_About this task_.
If a line in the entries below contains "with", copy it.

(Source data)
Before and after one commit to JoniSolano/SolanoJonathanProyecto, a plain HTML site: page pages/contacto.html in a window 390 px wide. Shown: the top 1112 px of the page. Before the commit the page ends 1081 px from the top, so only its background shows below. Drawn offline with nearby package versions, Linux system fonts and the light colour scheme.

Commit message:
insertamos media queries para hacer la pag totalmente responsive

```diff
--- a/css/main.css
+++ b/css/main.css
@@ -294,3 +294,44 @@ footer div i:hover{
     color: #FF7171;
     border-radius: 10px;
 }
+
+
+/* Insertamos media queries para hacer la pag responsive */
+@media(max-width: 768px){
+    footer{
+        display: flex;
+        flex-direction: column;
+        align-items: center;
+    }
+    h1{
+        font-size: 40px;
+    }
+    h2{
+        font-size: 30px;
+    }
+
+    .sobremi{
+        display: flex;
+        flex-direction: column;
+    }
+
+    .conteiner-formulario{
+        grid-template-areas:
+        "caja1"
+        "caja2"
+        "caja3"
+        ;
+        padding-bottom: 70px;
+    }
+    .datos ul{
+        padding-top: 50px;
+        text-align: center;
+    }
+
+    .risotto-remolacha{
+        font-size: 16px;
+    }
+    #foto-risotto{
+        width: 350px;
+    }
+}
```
* * *
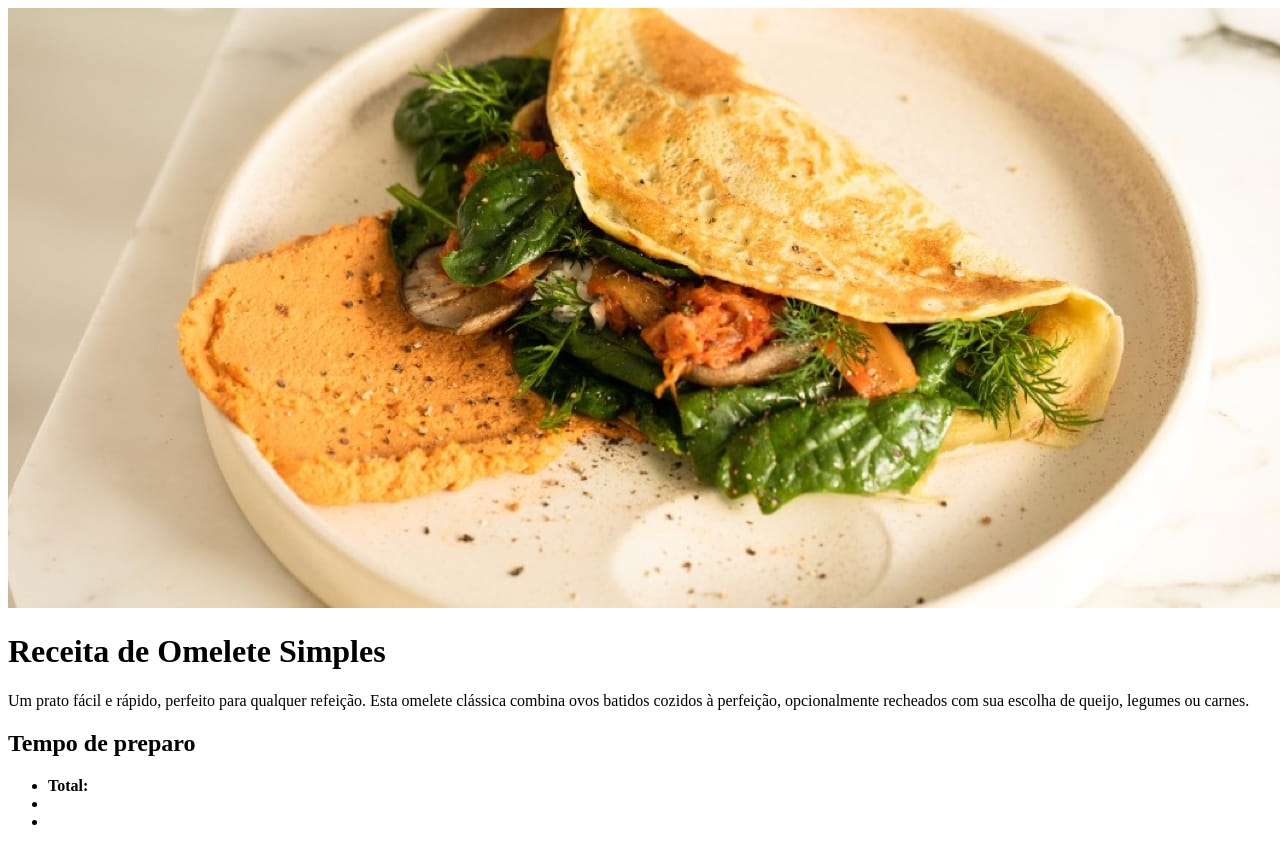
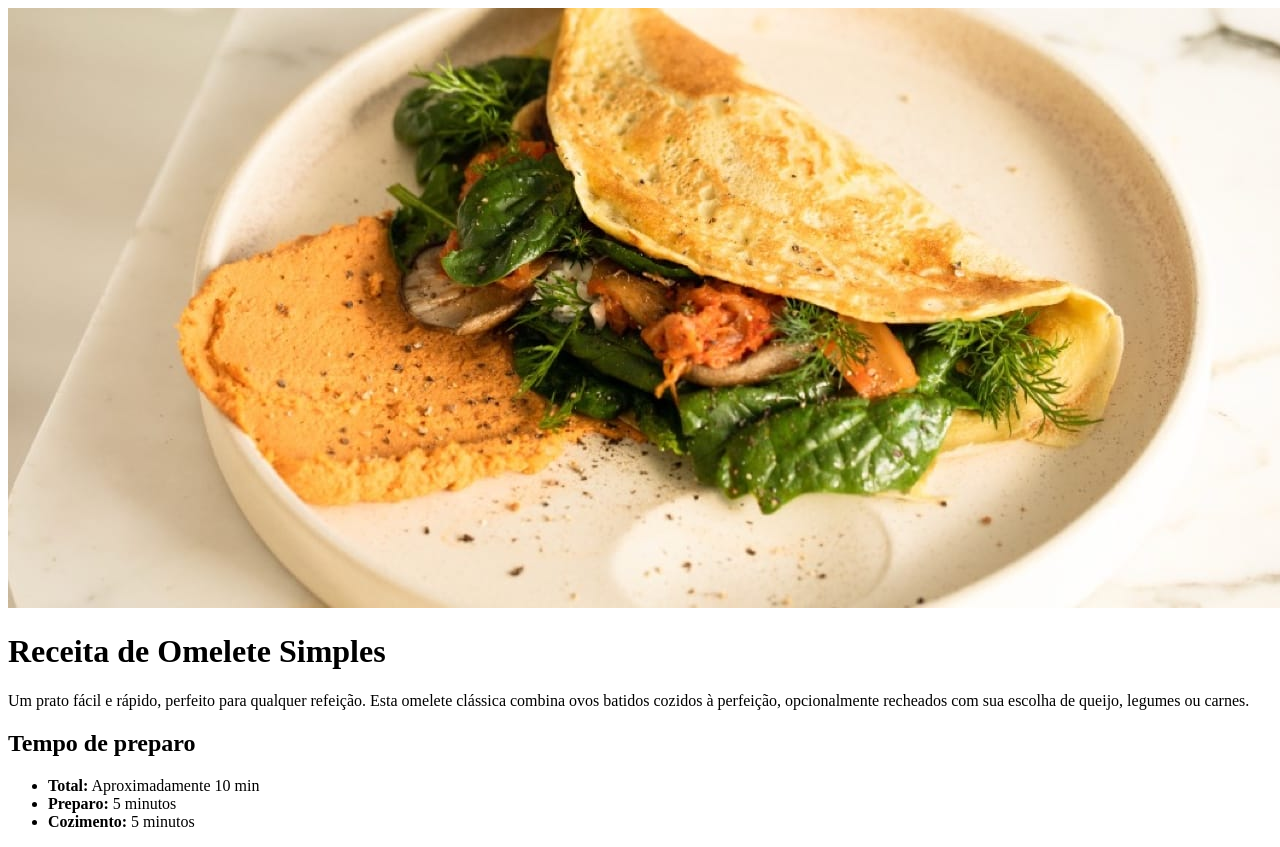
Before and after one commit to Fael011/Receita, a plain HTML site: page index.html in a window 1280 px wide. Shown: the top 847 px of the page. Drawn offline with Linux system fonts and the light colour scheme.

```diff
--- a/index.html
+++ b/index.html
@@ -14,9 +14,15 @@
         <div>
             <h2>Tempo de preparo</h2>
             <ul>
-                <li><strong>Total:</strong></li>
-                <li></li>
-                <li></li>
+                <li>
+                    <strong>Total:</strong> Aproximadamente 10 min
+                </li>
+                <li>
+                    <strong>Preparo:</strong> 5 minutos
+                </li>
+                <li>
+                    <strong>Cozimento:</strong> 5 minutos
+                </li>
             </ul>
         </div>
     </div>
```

_Solution to the exercise_.
Before and after one commit to JoniSolano/SolanoJonathanProyecto, a plain HTML site: page pages/contacto.html in a window 390 px wide. Shown: the top 1112 px of the page. Before the commit the page ends 1081 px from the top, so only its background shows below. Drawn offline with nearby package versions, Linux system fonts and the light colour scheme.
Before and after one commit to Fael011/Receita, a plain HTML site: page index.html in a window 1280 px wide. Shown: the top 847 px of the page. Drawn offline with Linux system fonts and the light colour scheme.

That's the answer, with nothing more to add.